### What the task asks
Below are the records; copy each line in which "usuário" can be found.
Input material: Begin
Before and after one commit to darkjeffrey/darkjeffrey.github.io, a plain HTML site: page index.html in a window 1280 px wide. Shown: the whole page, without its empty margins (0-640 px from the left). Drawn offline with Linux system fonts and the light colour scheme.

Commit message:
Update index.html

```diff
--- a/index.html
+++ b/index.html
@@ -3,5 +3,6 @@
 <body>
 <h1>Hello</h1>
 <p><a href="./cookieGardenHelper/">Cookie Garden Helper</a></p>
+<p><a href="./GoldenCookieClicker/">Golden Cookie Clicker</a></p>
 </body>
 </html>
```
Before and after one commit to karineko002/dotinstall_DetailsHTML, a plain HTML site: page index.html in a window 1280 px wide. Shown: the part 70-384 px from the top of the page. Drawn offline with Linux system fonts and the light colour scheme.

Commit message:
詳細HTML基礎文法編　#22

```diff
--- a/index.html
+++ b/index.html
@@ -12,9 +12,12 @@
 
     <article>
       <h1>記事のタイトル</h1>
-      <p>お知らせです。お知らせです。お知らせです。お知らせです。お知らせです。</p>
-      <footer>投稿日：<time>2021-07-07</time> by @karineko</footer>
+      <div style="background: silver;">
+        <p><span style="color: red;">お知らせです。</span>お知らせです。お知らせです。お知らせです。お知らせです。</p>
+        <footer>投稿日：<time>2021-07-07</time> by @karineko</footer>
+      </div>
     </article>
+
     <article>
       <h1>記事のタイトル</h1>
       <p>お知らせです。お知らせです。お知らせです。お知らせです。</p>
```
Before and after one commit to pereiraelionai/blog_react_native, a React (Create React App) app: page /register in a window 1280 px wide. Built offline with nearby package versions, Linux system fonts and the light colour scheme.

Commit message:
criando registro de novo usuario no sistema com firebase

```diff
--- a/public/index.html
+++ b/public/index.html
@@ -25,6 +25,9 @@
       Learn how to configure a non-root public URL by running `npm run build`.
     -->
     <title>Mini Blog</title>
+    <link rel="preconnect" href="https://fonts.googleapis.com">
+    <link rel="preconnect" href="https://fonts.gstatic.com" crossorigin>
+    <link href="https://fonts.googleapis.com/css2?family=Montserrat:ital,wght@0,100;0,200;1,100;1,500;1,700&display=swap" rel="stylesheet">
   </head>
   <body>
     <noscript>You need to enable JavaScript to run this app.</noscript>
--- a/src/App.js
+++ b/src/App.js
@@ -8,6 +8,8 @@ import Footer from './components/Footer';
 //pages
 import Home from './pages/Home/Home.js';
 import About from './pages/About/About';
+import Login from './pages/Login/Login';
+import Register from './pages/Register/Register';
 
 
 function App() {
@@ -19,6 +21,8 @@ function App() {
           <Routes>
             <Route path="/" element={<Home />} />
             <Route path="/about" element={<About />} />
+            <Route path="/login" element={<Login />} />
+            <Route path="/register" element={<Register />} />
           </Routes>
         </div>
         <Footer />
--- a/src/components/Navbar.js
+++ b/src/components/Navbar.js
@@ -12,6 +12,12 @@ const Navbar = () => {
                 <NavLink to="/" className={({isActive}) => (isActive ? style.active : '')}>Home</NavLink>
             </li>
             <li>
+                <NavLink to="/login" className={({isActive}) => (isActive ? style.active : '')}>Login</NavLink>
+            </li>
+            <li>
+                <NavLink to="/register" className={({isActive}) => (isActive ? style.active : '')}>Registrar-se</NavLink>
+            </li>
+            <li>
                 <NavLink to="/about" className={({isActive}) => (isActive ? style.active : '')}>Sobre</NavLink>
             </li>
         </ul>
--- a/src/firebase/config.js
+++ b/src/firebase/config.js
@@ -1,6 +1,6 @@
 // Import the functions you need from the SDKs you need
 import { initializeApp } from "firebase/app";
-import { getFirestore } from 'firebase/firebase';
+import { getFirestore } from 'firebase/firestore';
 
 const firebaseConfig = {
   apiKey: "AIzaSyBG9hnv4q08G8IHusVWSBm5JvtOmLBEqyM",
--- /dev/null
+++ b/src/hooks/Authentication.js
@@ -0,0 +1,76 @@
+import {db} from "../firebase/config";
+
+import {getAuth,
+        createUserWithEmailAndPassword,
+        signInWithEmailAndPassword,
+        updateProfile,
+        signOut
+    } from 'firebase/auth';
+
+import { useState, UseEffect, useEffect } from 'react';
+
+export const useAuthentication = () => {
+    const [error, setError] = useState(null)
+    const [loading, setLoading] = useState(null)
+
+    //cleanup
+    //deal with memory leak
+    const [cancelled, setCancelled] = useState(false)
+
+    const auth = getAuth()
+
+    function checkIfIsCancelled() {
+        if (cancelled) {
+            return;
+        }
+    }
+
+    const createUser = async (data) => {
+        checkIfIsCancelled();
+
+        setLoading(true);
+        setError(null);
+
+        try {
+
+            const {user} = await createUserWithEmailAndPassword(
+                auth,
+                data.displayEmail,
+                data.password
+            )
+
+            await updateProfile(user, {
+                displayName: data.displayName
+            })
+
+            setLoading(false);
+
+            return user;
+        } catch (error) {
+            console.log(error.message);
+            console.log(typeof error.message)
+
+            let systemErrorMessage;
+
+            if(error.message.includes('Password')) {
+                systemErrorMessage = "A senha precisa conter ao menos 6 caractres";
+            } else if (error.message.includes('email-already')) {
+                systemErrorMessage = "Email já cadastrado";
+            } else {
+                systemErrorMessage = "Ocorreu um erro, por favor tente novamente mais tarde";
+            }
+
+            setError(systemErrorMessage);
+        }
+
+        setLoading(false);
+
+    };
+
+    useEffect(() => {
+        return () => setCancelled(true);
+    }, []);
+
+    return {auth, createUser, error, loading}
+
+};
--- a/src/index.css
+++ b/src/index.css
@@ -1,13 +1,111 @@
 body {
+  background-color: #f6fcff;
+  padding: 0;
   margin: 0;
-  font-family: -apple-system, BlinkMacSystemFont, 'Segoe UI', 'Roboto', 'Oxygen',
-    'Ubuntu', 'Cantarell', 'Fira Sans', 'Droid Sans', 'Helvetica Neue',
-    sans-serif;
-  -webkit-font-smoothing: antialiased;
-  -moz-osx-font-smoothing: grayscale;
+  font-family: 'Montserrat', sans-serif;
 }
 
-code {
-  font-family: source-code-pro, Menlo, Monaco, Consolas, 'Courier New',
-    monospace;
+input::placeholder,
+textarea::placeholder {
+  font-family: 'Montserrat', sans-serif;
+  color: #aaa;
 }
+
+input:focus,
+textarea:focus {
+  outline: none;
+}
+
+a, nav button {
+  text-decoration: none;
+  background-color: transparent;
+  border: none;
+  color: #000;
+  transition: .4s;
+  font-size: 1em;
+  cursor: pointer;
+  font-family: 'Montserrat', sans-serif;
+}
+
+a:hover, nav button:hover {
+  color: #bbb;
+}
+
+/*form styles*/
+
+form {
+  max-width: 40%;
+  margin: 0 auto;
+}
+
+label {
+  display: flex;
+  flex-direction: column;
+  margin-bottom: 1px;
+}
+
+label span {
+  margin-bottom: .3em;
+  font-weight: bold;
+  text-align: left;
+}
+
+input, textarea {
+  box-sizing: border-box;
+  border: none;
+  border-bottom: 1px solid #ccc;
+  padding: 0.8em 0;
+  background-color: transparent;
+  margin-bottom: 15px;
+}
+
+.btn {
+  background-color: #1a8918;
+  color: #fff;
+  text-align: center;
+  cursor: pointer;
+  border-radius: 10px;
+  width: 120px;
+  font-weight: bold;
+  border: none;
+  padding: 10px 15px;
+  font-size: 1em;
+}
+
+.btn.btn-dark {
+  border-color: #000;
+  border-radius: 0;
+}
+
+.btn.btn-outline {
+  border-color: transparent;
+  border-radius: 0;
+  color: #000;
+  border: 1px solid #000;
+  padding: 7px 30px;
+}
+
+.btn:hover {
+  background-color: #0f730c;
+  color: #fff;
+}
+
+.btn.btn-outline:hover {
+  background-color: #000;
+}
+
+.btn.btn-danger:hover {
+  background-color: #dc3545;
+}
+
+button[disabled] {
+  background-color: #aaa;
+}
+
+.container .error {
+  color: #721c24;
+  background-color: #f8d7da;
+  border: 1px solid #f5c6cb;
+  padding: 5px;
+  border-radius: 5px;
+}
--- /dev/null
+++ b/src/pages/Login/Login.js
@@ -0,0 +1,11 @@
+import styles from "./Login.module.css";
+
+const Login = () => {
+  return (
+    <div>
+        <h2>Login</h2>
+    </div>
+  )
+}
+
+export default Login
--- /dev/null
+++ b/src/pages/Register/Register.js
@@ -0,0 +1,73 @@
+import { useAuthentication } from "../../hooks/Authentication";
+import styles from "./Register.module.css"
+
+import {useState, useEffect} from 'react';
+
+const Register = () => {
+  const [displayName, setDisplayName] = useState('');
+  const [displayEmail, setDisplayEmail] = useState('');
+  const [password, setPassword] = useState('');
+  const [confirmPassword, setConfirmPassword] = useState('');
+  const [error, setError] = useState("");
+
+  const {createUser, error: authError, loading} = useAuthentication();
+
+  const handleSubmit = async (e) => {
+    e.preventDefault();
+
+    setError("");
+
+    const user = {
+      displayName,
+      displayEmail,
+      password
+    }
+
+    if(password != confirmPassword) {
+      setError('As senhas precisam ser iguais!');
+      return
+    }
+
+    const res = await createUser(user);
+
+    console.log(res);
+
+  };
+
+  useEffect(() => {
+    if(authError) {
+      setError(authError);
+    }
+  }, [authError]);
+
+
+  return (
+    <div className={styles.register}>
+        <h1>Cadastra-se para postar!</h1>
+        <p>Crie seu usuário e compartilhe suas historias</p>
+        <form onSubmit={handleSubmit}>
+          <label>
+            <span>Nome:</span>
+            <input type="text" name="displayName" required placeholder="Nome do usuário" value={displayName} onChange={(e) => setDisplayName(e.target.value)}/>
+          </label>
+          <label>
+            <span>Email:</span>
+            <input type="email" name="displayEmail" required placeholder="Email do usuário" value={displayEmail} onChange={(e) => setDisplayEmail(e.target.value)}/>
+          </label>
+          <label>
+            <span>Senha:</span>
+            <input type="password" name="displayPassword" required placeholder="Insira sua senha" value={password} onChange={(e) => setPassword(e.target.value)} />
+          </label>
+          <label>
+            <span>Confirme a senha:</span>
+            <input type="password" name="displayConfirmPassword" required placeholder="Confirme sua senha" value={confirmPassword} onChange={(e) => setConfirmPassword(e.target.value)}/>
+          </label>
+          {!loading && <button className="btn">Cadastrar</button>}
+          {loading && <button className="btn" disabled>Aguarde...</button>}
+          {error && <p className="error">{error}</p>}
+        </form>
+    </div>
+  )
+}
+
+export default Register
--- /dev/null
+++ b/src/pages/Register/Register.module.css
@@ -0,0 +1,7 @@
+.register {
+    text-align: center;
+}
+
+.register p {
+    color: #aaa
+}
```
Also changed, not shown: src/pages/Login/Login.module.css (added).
Input material: End
### Exercise output
+        <p>Crie seu usuário e compartilhe suas historias</p>
+            <input type="text" name="displayName" required placeholder="Nome do usuário" value={displayName} onChange={(e) => setDisplayName(e.target.value)}/>
+            <input type="email" name="displayEmail" required placeholder="Email do usuário" value={displayEmail} onChange={(e) => setDisplayEmail(e.target.value)}/>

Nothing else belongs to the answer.